The relationships formed between Sherpas and international climbers have helped establish many organisations that benefit the Sherpas ecologically and economically and help safeguard their culture. The Sherpas have managed to preserve their culture whilst also benefitting from Western and technological advances, which have resulted in mutual benefit and prosperity. Nevertheless, the commercialisation of mountaineering and the spread of tourism in the region have also led to the commodification of Sherpa culture and identity. Indeed, many mountaineering support staff who are termed Sherpas are from other Nepalese ethnic groups. Since the first expedition to Mount Chomolungma in 1921, English climbers have been very impressed with the local Sherpa people's hospitality, skills, and endurance. The century-long relationship between the West and the Sherpa civilisation has grown into a close exchange and understanding between entirely different cultures. As such, various local cultural traditions are very closely intertwined with Western cultures. For example, mutual friendship can be seen in the adaptation of the Texas-style boots and cowboy hats that Sherpas have incorporated into their attire as a replacement for the traditional Sherpa outfit and, in exchange, Buddhist prayer flags adorn the Western climbing camps. Nonetheless, despite outside influences and the commodification of their culture for a Western audience, Sherpas have managed to retain and sustain their identity and culture.

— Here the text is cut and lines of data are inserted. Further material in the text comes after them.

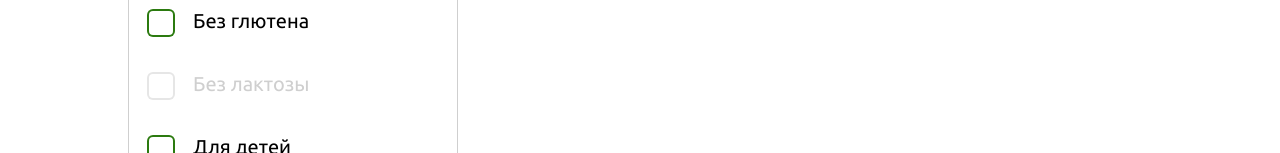
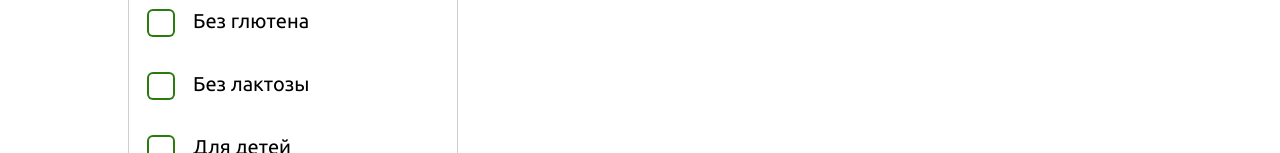
Before and after one commit to kavabunga/goodfood-frontend, a React (Vite) app: page /catalog/dairy in a window 1280 px wide. Shown: the part 799-952 px from the top of the page. Built offline with nearby package versions, Linux system fonts and the light colour scheme; no server answers.

Commit message:
feat: add logic for filtering and sorting in category

```diff
--- a/src/components/drop-down/index.tsx
+++ b/src/components/drop-down/index.tsx
@@ -4,22 +4,27 @@ import './drop-down.scss';
 
 type SelectOptionType = { label: string; value: string };
 
-const options: SelectOptionType[] = [
-	{ value: 'popular', label: 'По популярности' },
-	{ value: 'cheap', label: 'Сначала дешевые' },
-	{ value: 'expensive', label: 'Сначала дорогие' },
-	{ value: 'rating', label: 'По рейтингу' },
-];
+type DropDownProps = {
+	sortProducts: (option: { label: string; value: string }) => void;
+};
 
-const DropDown: React.FC = () => {
+const DropDown: React.FC<DropDownProps> = ({ sortProducts }) => {
 	const [currentOption, setCurrentOption] = useState({
 		value: 'choose',
 		label: 'Выбрать',
 	});
 
+	const options: SelectOptionType[] = [
+		{ value: 'popular', label: 'По популярности' },
+		{ value: 'cheap', label: 'Сначала дешевые' },
+		{ value: 'expensive', label: 'Сначала дорогие' },
+		{ value: 'rating', label: 'По рейтингу' },
+	];
+
 	const handleSelectionChange = (option: SelectOptionType | null) => {
 		if (option) {
 			setCurrentOption(option);
+			sortProducts(option);
 		}
 	};
 
--- a/src/components/filter/index.tsx
+++ b/src/components/filter/index.tsx
@@ -1,44 +1,67 @@
+import React, { ChangeEvent } from 'react';
 import DropDown from '@components/drop-down';
 import styles from './filter.module.scss';
 
-const Filter: React.FC = () => {
+type FilterProps = {
+	sortProducts: (option: { label: string; value: string }) => void;
+	changeCheckboxState: (e: ChangeEvent<HTMLInputElement>) => void;
+};
+
+const Filter: React.FC<FilterProps> = ({ sortProducts, changeCheckboxState }) => {
+	const handleCheckboxChange = (e: ChangeEvent<HTMLInputElement>) => {
+		changeCheckboxState(e);
+	};
+
 	return (
 		<>
 			<div className={styles.filterDropDown}>
-				<DropDown />
+				<DropDown sortProducts={sortProducts} />
 			</div>
 			<div className={styles.filterBox}>
 				<ul className={styles.filterColumn}>
 					<li className={styles.filterList}>
 						<label className={styles.filterCheck}>
-							<input className={styles.filterCheckInput} type="checkbox" />
+							<input
+								name="vegetarian"
+								className={styles.filterCheckInput}
+								type="checkbox"
+								onChange={handleCheckboxChange}
+							/>
 							<span className={styles.filterCheckbox}></span>
 							Подходит вегетарианцам
 						</label>
 					</li>
 					<li className={styles.filterList}>
 						<label className={styles.filterCheck}>
-							<input className={styles.filterCheckInput} type="checkbox" />
+							<input
+								name="sugarFree"
+								className={styles.filterCheckInput}
+								type="checkbox"
+								onChange={handleCheckboxChange}
+							/>
 							<span className={styles.filterCheckbox}></span>
 							Без белого сахара
 						</label>
 					</li>
 					<li className={styles.filterList}>
 						<label className={styles.filterCheck}>
-							<input className={styles.filterCheckInput} type="checkbox" />
+							<input
+								name="glutenFree"
+								className={styles.filterCheckInput}
+								type="checkbox"
+								onChange={handleCheckboxChange}
+							/>
 							<span className={styles.filterCheckbox}></span>
 							Без глютена
 						</label>
 					</li>
-					<li
-						className={`${styles['filterList']}
-							${styles['filterList_disabled']}`}
-					>
+					<li className={styles.filterList}>
 						<label className={styles.filterCheck}>
 							<input
+								name="lactose-free"
 								className={styles.filterCheckInput}
 								type="checkbox"
-								disabled={true}
+								onChange={handleCheckboxChange}
 							/>
 							<span className={styles.filterCheckbox}></span>
 							Без лактозы
@@ -46,7 +69,12 @@ const Filter: React.FC = () => {
 					</li>
 					<li className={styles.filterList}>
 						<label className={styles.filterCheck}>
-							<input className={styles.filterCheckInput} type="checkbox" />
+							<input
+								name="forChildren"
+								className={styles.filterCheckInput}
+								type="checkbox"
+								onChange={handleCheckboxChange}
+							/>
 							<span className={styles.filterCheckbox}></span>
 							Для детей
 						</label>
--- a/src/pages/category/index.tsx
+++ b/src/pages/category/index.tsx
@@ -1,4 +1,4 @@
-import React, { useEffect, useState } from 'react';
+import React, { ChangeEvent, useEffect, useState } from 'react';
 import ProductCard from '@components/product-card';
 import styles from './category.module.scss';
 import api from '@services/api.ts';
@@ -21,9 +21,23 @@ import Filter from '@components/filter';
 // 	};
 // };
 
+type filteredType = {
+	[key: string]: boolean;
+};
+type SelectOptionType = { label: string; value: string };
+
 const Category: React.FC = () => {
 	const [isLoading, setIsLoading] = useState(true);
-	const [categoryItem, setCategoryItem] = useState<Product[]>([]);
+	const [products, setProducts] = useState<Product[]>([]);
+	const [categoryName, setCategoryName] = useState('');
+	const [checkboxState, setCheckboxState] = useState<filteredType>({
+		// проверить чтобы названия соответствовали тэгам
+		vegetarian: false,
+		sugarFree: false,
+		glutenFree: false,
+		'lactose-free': false,
+		forChildren: false,
+	});
 
 	const { category } = useParams();
 
@@ -32,18 +46,115 @@ const Category: React.FC = () => {
 		api
 			.productsList(`?category=${category}`)
 			.then((data) => {
-				setCategoryItem(data.results);
+				setProducts(data.results);
+				setCategoryName(data.results[0]?.category?.category_name);
 			})
 			.finally(() => {
 				setIsLoading(false);
 			});
 	}, [category]);
 
-	console.log(categoryItem);
-
 	useEffect(() => {
 		window.scrollTo(0, 0);
 	}, []);
+
+	const changeCheckboxState = (e: ChangeEvent<HTMLInputElement>) => {
+		if (e.target.name === 'vegetarian') {
+			setCheckboxState((prev) => ({ ...prev, vegetarian: !prev.vegetarian }));
+		}
+		if (e.target.name === 'sugarFree') {
+			// проверить чтобы название соответствовало тэгу
+			setCheckboxState((prev) => ({ ...prev, sugarFree: !prev.sugarFree }));
+		}
+		if (e.target.name === 'glutenFree') {
+			// проверить чтобы название соответствовало тэгу
+			setCheckboxState((prev) => ({ ...prev, glutenFree: !prev.glutenFree }));
+		}
+		if (e.target.name === 'lactose-free') {
+			setCheckboxState((prev) => ({ ...prev, 'lactose-free': !prev['lactose-free'] }));
+		}
+		if (e.target.name === 'forChildren') {
+			// проверить чтобы название соответствовало тэгу
+			setCheckboxState((prev) => ({ ...prev, forChildren: !prev.forChildren }));
+		}
+	};
+
+	const handleFilter = (item: Product) => {
+		const chosenTags = Object.keys(checkboxState).filter(
+			(item: string) => checkboxState[item]
+		);
+		const productTags = item?.tags?.map((item) => item.tag_slug);
+		const intersection = productTags?.filter((tag) => chosenTags?.includes(tag));
+		const difference = chosenTags.filter((tag) => !productTags?.includes(tag));
+
+		if (chosenTags.length !== 0) {
+			if (intersection?.length !== 0 && difference.length === 0) {
+				return true;
+			}
+			return false;
+		}
+
+		return true;
+	};
+
+	const sortByProperty = (
+		arr: Product[],
+		property: 'views_number' | 'final_price' | 'promotion_quantity',
+		order: 'asc' | 'desc' = 'desc'
+	) => {
+		return arr.sort((a, b) => {
+			const aProp = a[property];
+			const bProp = b[property];
+
+			if (aProp !== undefined && bProp !== undefined) {
+				return order === 'asc' ? aProp - bProp : bProp - aProp;
+			}
+			return 0;
+		});
+	};
+
+	const sortProducts = (option: SelectOptionType | null) => {
+		if (option) {
+			let sortedProducts: Product[] = [];
+
+			switch (option.value) {
+				case 'popular':
+					sortedProducts = sortByProperty(products, 'views_number');
+					break;
+				case 'expensive':
+					sortedProducts = sortByProperty(products, 'final_price');
+					break;
+				case 'cheap':
+					sortedProducts = sortByProperty(products, 'final_price', 'asc');
+					break;
+				case 'rating':
+					sortedProducts = sortByProperty(products, 'promotion_quantity');
+					break;
+				default:
+			}
+			setProducts([...sortedProducts]);
+		}
+	};
+
+	// const sortProducts = (option: SelectOptionType | null) => {
+	// 	if (option) {
+	// 		let sortedProducts: Product[] = [];
+
+	// 		if (option.value === 'popular') {
+	// 			sortedProducts = sortByProperty(products, 'views_number');
+	// 		}
+	// 		if (option.value === 'expensive') {
+	// 			sortedProducts = sortByProperty(products, 'final_price');
+	// 		}
+	// 		if (option.value === 'cheap') {
+	// 			sortedProducts = sortByProperty(products, 'final_price', 'asc');
+	// 		}
+	// 		if (option.value === 'rating') {
+	// 			sortedProducts = sortByProperty(products, 'promotion_quantity');
+	// 		}
+	// 		setProducts([...sortedProducts]);
+	// 	}
+	// };
 
 	return (
 		<>
@@ -62,14 +173,18 @@ const Category: React.FC = () => {
 							}`}
 						>
 							<div className={styles['category__sorting']}>
-								<Filter></Filter>
+								<Filter
+									sortProducts={sortProducts}
+									changeCheckboxState={changeCheckboxState}
+								></Filter>
 							</div>
 							<div className={styles['category__product']}>
-								<h1 className={styles['category__product-title']}>
-									{categoryItem[0]?.category?.category_name}
-								</h1>
+								<h1 className={styles['category__product-title']}>{categoryName}</h1>
 								<ul className={styles['product__product-container']}>
-									{categoryItem.map((item) => (
+									{products &&
+										products
+											.filter((item) => handleFilter(item))
+											.map((item) => (
 												<li key={item.id}>
 													<ProductCard
 														cardName={item.name}
```
Lines whose indentation alone changed are shown as unchanged.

In this book, Serku Sherpa, a Sherpa researcher and trekking tour guide in Nepal and Tibet, collects the pieces that make up the puzzle of the Sherpas and their original identity. This book provides insights into their unique culture and creates an opportunity to understand the Sherpa people's cultural “authenticity” through the depiction of their festivals, rituals, music, art, cuisine, and religion. One of this book’s unique features is its inclusion of a collection of Sherpa folk songs written in the Nepali language and translated into English. The undoubted merit of the book is that it is written by a Sherpa researcher who attempts to present the cultural authenticity of the Sherpa people by illustrating their traditions, ethics, and sociocultural system. The book includes extensive research and the author's unique cultural heritage and experience. Everyone, from tourists to researchers, will find that this book offers them a rich and comprehensive understanding of Sherpa culture and the Sherpa identity.
Serku Sherpa holds a MA in Social Science in Rural Development from the Tribhuvan University of Nepal. He is also an ethnographic researcher of Sherpa culture, and travels across Nepal to collect information about the cultural relics, customs, traditions, and history of Sherpas. His research has culminated in several books and a documentary: Sherpa Samudayako Maulik Pahichan [The Sherpas Identity] (2019), Maulik Sherpa Geet Sangraha [Sherpa Folk Songs] (2021), and The Last Nomads of Everest (2020). He is a Trekking and Tour Guide license holder, an active community member and a humanitarian.
Dr Yana Wengel is an Associate Professor at the Hainan University – Arizona State University Joint International Tourism College in Haikou (China). She applies a human geography lens to social sustainability and international development in tourism studies. Her interests include tourism in developing economies, volunteer tourism, nature based and adventure tourism. She has an interest in creative qualitative tools for data collection and stakeholder engagement and has contributed to the development of creative research methodologies in her field.
The Sherpas and Their Original Identity is available now in hardback at a 25% discount. Enter code PROMO25 to redeem.